Already at the finish Michael Rösch had tears in his eyes, after the last race of his biathlon career he let his emotions run wild.
"I've never cried so much in my life, that's where everything came from," Rösch said in the ARD,
In the final meters of the 4 x 7.5 km relay in Ruhpolding, "the whole film then rattles off" in his mind's eye.
Rösch is in the lead in the lead
At the place where he had celebrated his first World Cup victory in biathlon in 2006, the 35-year-old, now starting for Belgium, drew a line under his moving career. He was even sensational in the lead at the beginning.
"I've never experienced anything like that," Rösch explained afterwards. "I'm so thankful I did not have a spare at my last official shooting, there really has to be a God on my side."
As leader Rösch went out of the second shooting, but was then passed. "I got a good face on the last lap, but that did not matter to me at the moment, I think I said goodbye to the audience and my team."
In the end, Belgium's team landed on the 19th and penultimate place. The Norwegians took the victory ahead of the German team.
With the German relay the Saxon had won gold at the 2006 Winter Olympics in Turin, at the World Championships in the following three years, he won each team bronze.
The deep fall of the "fighting pig"
But in early 2011 began the deep fall. Rösch's achievements were not even enough for the second-class IBU Cup. The self-proclaimed "Kampfschwein" laboriously worked their way back from the depths of the German Cup back to the World Cup team - only to learn about its disembarkation on the Internet shortly before the 2012 World Cup.
It came to a break with the DSV, Rösch fled to the Belgian Federation.

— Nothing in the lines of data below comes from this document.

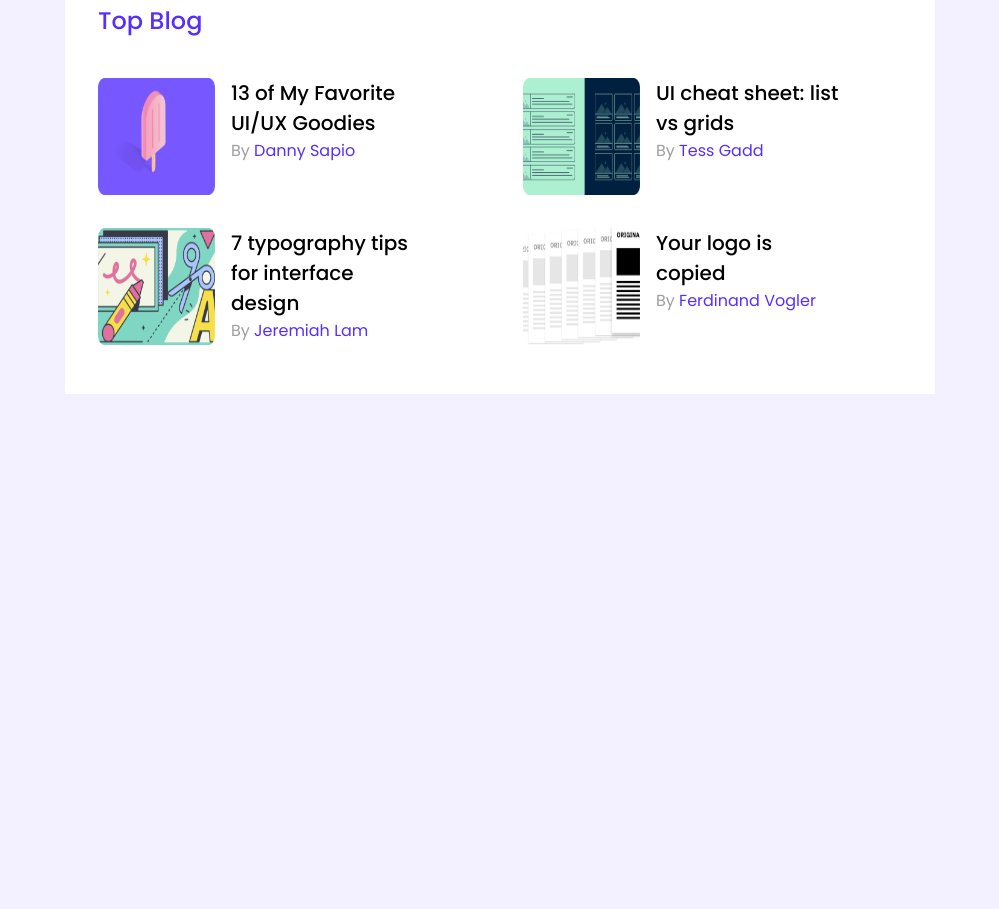
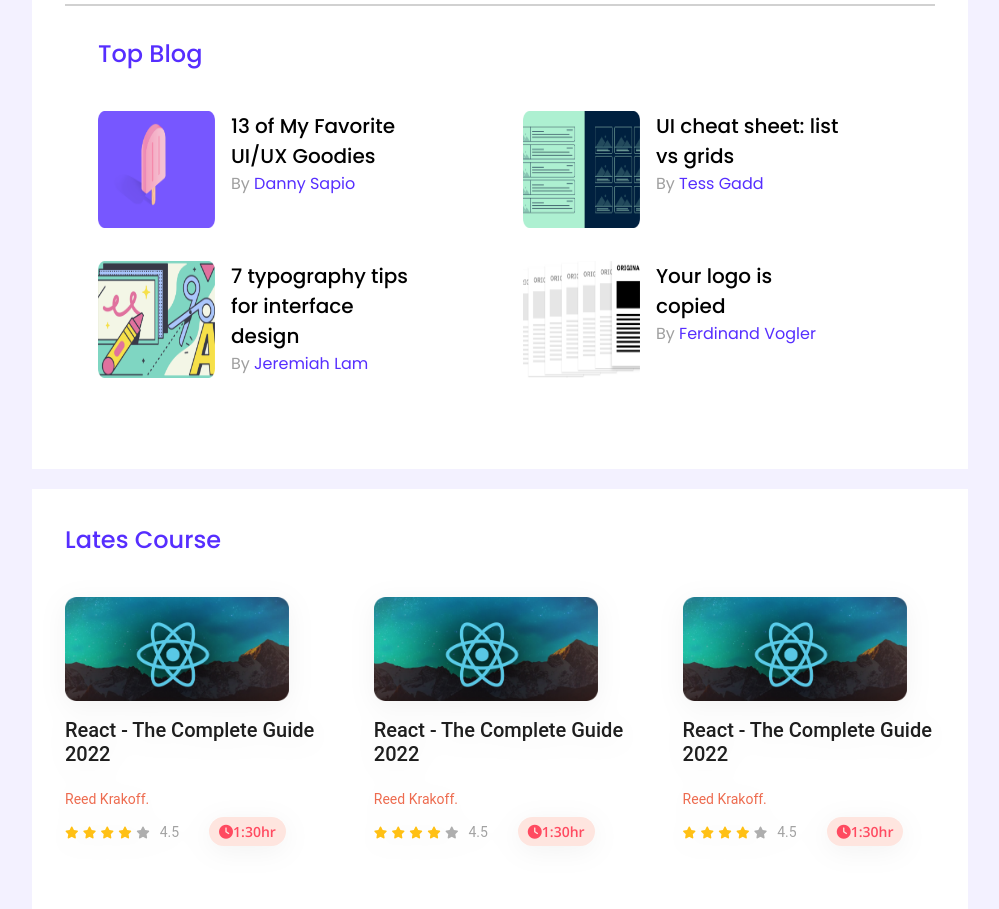
Before and after one commit to Rabbi4579/leader-board, a plain HTML site: page index.html in a window 1280 px wide. Shown: the part 469-1378 px from the top of the page, without its empty margins (140-1139 px from the left). Before the commit the page ends 863 px from the top, so only its background shows below. Drawn offline with nearby package versions, Linux system fonts and the light colour scheme; a web font is replaced by a local one.

Commit message:
add course section

```diff
--- a/css/styles.css
+++ b/css/styles.css
@@ -15,12 +15,14 @@ body {
 }
 main {
   display: flex;
-  justify-content: center;
+  flex-direction: column;
+  align-items: center;
 }
 .container {
   background-color: #ffffff;
   width: 870px;
   margin-top: 20px;
+  padding: 33px 33px 42px 33px;
 }
 .section-title {
     color: #562eff;
@@ -129,7 +131,65 @@ font-size: 16px;
     font-weight: 400;
 font-size: 16px;
 }
-
+/* -------latest courses------- */
+.courses{
+  display: flex;
+  justify-content: space-between;
+}
+.course{
+  Width:252.42px;
+  height: 269.79px;
+  filter: drop-shadow(0px 5.34229px 13.3557px rgba(0, 0, 0, 0.05));
+}
+.course img{
+  width: 224px;
+  height: 104px;
+}
+.course-title{
+  color: #1E1E1E;
+  font-size: 20px;
+  font-weight: 500;
+  font-family: 'Roboto', sans-serif;
+  margin-top: 10px;
+}
+.course-author{
+  color: #ED6B4F;
+  font-size: 14px;
+  font-weight: 400;
+  font-family: 'Roboto', sans-serif;
+  margin-top: 25px;
+  margin-bottom: 10px;
+}
+.couse-info{
+  display: flex;
+  align-items: center;
+}
+.couse-info p{
+  margin-left: 10px;
+  color: #A2A2A2;
+  font-weight: 400;
+  font-size: 14px;
+  font-family: 'Roboto', sans-serif;
+}
+.course-duration{
+  margin-left: 30px;
+  background: #FEE5DF;
+  padding: 5px 10px;
+  border-radius: 15px;
+  color: #FF4A60;
+  font-family: 'Open Sans', sans-serif;
+  font-weight: 600;
+  font-size: 14px;
+}
+.fa-star{
+  font-size: 12px;
+}
+.fa-star.filled{
+  color: #FFC014;
+}
+.fa-star.empty{
+  color: #AEAEAE;
+}
 /* ---------Media Queries responsive---------- */
 @media screen and (min-width: 577px) and (max-width: 992px) {
     /* -----header part----- */
@@ -145,8 +205,22 @@ font-size: 16px;
    .bolgs{
       grid-template-columns: repeat(1, 1fr);
    }
+
+   /* cousees */
+   .courses{
+    flex-direction: column;
+    padding-left: 33px;
+
+  }
+  .container{
+    width: 100%;
+    margin-left: 33px;
+  }
+  .section-title{
+    padding-left: 33px;
   }
 
+  }
 
 
 
@@ -184,4 +258,12 @@ font-size: 16px;
 .blog-info {
     margin-left: 0;
 }
+/* -----course styles------- */
+.courses{
+  flex-direction: column;
+  padding-left: 33px;
 }
+.section-title {
+  margin-left: 33px;
+}
+}
--- a/index.html
+++ b/index.html
@@ -110,9 +110,83 @@
                         </div>
                     </div>
                 </div>
-
         </section>
         <!-- ----top section part end--- -->
+        <!-- ----latest course--------- -->
+        <section class="container">
+            <h2 class="section-title">Lates Course</h2>
+            <div class="courses">
+                <div class="course">
+                    <div class="banner">
+                        <img src="images/courses/course-1.png" alt="">
+                    </div>
+                    <div class="course-details">
+                        <h3 class="course-title">React - The Complete Guide 2022</h3>
+                        <p class="course-author">Reed Krakoff.</p>
+                        <div class="couse-info">
+                            <div>
+                                <i class="fa-solid fa-star filled"></i>
+                                <i class="fa-solid fa-star filled"></i>
+                                <i class="fa-solid fa-star filled"></i>
+                                <i class="fa-solid fa-star filled"></i>
+                                <i class="fa-solid fa-star empty"></i>
+                            </div>
+                            <p>4.5</p>
+                            <div class="course-duration">
+                                <i class="fa-solid fa-clock"></i>1:30hr
+                            </div>
+                        </div>
+                    </div>
+
+                </div>
+                <div class="course">
+                    <div class="banner">
+                        <img src="images/courses/course-1.png" alt="">
+                    </div>
+                    <div class="course-details">
+                        <h3 class="course-title">React - The Complete Guide 2022</h3>
+                        <p class="course-author">Reed Krakoff.</p>
+                        <div class="couse-info">
+                            <div>
+                                <i class="fa-solid fa-star filled"></i>
+                                <i class="fa-solid fa-star filled"></i>
+                                <i class="fa-solid fa-star filled"></i>
+                                <i class="fa-solid fa-star filled"></i>
+                                <i class="fa-solid fa-star empty"></i>
+                            </div>
+                            <p>4.5</p>
+                            <div class="course-duration">
+                                <i class="fa-solid fa-clock"></i>1:30hr
+                            </div>
+                        </div>
+                    </div>
+
+                </div>
+                <div class="course">
+                    <div class="banner">
+                        <img src="images/courses/course-1.png" alt="">
+                    </div>
+                    <div class="course-details">
+                        <h3 class="course-title">React - The Complete Guide 2022</h3>
+                        <p class="course-author">Reed Krakoff.</p>
+                        <div class="couse-info">
+                            <div>
+                                <i class="fa-solid fa-star filled"></i>
+                                <i class="fa-solid fa-star filled"></i>
+                                <i class="fa-solid fa-star filled"></i>
+                                <i class="fa-solid fa-star filled"></i>
+                                <i class="fa-solid fa-star empty"></i>
+                            </div>
+                            <p>4.5</p>
+                            <div class="course-duration">
+                                <i class="fa-solid fa-clock"></i>1:30hr
+                            </div>
+                        </div>
+                    </div>
+
+                </div>
+            </div>
+        </section>
     </main>
 </body>
 </html>
```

To finance his sport, he even sold his house and moved in between his parents. Twelve years after the triumph of Turin and after many setbacks, Rösch in Pyeongchang finally fulfilled the dream of his second Winter Olympics - also thanks to a crowdfunding campaign that raised more than € 24,000.
"That gives me strength for the future"
"I'm so thankful that I've been able to go through what I've been through, I can only recommend to anyone to keep going, no matter how deep you are in the shit," Rösch said after his last race.
He wants to remain loyal to the biathlon family, but in which capacity is still open. "What I experienced here in the last few days gives me so much strength and strength for the future," said Rösch. "Everything else that happened before shaped my life."
Resignation for the family
Last week, Rösch had announced at the World Cup in Oberhof to end his professional career after the relay race of Ruhpolding and established his step with the birth of his first child in March. However, if the Belgian squadron needed support again during the rest of the season, the Saxon did not rule out another mission.